EXERCISE » Which lines of the listing below contain the word "logged"? Copy each of them.

SOURCE MATERIAL »

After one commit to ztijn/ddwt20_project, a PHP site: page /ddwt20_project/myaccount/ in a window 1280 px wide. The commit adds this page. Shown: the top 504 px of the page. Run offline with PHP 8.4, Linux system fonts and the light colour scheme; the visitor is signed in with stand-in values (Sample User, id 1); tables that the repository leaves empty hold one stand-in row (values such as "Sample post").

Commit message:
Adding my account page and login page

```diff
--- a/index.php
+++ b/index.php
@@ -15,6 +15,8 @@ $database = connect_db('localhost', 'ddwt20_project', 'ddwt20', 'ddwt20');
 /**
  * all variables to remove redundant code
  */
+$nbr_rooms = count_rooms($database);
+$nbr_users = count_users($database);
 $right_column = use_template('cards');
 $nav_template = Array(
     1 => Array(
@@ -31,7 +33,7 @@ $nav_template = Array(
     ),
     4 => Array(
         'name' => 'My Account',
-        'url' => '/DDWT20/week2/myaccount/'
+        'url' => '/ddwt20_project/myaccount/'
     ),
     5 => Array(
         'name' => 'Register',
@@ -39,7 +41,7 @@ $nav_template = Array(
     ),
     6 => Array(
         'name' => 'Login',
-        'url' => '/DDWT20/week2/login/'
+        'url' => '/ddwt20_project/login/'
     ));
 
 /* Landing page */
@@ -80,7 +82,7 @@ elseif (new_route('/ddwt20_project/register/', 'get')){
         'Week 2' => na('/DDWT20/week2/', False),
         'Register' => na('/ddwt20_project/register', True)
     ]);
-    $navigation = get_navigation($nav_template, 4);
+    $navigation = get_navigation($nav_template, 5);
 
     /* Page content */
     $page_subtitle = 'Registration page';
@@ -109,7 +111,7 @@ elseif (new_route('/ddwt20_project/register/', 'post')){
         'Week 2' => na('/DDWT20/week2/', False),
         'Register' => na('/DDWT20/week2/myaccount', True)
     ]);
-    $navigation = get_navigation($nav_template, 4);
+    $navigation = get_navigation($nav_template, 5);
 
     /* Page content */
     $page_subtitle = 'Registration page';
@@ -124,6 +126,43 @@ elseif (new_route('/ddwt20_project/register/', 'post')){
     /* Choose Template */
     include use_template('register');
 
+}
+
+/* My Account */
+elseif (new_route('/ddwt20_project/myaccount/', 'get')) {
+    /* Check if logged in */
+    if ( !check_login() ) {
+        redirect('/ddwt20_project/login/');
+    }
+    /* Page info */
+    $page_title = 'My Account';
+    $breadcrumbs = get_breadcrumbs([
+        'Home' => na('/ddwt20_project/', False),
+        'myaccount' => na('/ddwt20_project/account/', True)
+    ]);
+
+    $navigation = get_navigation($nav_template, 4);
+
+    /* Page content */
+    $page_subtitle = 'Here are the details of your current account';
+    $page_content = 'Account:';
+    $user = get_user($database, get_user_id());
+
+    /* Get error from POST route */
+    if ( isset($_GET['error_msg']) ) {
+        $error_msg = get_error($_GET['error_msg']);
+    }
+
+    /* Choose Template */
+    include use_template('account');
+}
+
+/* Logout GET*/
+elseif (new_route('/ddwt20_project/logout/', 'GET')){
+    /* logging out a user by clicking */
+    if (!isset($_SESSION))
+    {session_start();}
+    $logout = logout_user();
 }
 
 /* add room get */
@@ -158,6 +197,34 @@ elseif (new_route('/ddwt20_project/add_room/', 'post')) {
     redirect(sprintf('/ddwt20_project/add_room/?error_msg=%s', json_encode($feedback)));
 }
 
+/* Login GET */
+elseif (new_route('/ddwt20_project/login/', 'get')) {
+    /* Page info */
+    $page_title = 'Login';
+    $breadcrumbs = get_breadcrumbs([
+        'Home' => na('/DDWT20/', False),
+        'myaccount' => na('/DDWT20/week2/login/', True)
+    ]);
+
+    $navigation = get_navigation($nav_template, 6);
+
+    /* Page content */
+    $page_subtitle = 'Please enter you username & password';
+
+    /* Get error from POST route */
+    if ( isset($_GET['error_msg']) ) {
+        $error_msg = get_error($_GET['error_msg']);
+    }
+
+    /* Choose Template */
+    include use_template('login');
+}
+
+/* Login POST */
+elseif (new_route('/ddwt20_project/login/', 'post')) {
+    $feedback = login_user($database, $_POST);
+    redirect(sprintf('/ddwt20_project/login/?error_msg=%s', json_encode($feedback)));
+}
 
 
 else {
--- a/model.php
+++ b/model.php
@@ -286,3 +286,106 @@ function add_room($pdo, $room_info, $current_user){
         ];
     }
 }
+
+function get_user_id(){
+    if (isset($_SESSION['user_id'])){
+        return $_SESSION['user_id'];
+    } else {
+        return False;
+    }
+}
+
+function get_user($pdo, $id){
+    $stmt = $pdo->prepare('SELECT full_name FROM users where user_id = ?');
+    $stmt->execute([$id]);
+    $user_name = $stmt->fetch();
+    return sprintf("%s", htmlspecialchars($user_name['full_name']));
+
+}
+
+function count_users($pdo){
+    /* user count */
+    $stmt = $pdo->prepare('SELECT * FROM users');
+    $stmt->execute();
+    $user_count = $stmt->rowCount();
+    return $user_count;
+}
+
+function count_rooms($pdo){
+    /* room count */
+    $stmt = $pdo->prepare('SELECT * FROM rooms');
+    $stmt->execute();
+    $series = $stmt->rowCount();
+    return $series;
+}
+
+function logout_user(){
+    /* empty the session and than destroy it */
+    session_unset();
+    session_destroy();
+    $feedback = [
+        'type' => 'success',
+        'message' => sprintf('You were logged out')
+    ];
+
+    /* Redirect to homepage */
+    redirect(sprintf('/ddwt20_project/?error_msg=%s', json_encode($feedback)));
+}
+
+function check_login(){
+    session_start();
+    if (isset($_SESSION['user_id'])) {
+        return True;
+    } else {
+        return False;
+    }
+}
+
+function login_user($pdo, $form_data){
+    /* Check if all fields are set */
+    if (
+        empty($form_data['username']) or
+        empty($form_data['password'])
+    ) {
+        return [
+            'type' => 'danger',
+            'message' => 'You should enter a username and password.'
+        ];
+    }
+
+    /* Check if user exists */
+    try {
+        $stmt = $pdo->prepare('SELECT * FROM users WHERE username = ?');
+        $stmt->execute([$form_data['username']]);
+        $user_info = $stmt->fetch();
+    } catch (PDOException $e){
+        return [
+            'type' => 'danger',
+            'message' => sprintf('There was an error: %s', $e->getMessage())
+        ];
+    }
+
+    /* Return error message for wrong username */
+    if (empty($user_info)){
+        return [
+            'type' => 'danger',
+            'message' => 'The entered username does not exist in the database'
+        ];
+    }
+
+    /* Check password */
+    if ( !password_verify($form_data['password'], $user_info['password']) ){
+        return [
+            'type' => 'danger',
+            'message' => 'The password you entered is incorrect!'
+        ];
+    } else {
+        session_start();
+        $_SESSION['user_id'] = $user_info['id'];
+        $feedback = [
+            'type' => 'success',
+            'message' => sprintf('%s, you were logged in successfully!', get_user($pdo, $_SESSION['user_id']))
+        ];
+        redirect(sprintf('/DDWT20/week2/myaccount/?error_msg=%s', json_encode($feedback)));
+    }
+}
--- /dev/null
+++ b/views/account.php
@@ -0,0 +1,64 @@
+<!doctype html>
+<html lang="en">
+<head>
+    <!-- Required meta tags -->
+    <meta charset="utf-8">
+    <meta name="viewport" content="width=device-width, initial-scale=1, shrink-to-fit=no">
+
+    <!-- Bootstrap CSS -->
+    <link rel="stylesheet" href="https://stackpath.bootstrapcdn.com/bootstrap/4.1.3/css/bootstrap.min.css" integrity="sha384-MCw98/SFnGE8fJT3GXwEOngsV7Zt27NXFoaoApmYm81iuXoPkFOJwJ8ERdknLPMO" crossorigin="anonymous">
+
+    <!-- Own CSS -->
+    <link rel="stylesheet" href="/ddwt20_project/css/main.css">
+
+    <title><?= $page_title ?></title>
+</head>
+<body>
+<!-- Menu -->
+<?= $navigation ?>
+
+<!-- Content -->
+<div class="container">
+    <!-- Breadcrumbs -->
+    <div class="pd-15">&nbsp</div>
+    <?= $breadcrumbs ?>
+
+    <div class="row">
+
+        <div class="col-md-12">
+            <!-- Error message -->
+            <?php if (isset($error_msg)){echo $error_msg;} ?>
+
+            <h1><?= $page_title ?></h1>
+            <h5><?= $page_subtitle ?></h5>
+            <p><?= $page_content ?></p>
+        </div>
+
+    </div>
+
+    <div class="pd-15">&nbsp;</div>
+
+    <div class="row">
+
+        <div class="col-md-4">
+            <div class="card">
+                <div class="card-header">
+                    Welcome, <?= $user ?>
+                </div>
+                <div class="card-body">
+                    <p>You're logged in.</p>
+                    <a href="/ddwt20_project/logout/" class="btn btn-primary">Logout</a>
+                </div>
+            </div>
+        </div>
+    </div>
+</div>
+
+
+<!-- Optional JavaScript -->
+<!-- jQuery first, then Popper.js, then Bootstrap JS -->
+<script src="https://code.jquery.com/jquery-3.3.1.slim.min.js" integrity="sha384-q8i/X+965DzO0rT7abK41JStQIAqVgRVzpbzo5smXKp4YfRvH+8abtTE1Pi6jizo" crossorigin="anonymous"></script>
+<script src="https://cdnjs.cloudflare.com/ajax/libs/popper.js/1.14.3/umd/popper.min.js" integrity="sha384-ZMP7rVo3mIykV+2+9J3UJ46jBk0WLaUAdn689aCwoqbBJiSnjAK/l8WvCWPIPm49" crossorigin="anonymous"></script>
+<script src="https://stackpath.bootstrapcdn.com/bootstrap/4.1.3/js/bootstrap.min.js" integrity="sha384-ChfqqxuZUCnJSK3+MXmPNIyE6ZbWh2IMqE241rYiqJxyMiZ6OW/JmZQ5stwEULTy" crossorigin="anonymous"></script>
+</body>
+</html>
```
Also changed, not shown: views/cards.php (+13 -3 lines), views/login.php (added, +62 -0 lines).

EXERCISE RESPONSE »
+    /* Check if logged in */
+        'message' => sprintf('You were logged out')
+            'message' => sprintf('%s, you were logged in successfully!', get_user($pdo, $_SESSION['user_id']))
+                    <p>You're logged in.</p>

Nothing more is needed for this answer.